Somebody who has recently lost a loved one and is in the throes of acute grief should probably not read this lamentation. I lost my 21 year old son 2 months ago and my grief is unbearable. This book provided no support or comfort. It felt scrambled and it was unsettling.

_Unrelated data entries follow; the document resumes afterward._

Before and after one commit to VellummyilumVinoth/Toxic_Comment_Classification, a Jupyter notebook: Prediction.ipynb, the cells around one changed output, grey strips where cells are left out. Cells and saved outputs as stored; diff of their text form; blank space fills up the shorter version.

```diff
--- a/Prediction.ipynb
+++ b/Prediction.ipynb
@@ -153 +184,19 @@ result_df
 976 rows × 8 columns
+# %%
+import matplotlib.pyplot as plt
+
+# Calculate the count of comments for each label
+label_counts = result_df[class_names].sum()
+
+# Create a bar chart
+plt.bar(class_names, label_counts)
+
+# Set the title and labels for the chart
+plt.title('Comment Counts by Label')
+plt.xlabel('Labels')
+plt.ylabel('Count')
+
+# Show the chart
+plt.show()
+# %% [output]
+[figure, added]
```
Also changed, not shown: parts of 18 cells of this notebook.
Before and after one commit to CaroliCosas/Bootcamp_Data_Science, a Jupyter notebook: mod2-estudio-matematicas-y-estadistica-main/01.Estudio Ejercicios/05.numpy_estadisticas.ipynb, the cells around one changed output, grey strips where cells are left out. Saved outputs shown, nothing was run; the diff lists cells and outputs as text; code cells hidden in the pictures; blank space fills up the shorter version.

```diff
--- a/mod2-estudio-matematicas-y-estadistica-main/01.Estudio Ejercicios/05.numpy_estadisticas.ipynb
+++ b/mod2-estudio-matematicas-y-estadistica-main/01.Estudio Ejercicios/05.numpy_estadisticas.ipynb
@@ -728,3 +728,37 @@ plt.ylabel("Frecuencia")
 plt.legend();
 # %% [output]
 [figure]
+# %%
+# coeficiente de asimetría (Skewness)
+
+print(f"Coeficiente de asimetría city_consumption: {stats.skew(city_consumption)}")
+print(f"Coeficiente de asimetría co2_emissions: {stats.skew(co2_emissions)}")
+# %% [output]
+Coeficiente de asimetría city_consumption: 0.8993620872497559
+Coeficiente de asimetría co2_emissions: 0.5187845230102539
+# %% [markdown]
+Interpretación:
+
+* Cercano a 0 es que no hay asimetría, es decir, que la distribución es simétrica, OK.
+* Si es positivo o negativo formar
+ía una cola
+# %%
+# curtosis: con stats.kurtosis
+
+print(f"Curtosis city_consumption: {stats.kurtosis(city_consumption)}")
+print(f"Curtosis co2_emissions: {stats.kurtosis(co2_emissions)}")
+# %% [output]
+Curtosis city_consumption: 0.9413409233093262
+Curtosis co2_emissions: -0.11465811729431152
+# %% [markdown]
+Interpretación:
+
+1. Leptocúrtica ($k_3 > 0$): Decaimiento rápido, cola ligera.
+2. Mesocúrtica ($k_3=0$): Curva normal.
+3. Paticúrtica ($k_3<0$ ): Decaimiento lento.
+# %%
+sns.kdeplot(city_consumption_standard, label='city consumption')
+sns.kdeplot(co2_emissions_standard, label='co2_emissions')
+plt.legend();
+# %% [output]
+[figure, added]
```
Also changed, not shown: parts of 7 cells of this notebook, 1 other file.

I would not recommend it for the newly bereaved.

0 of 1 people found this review helpful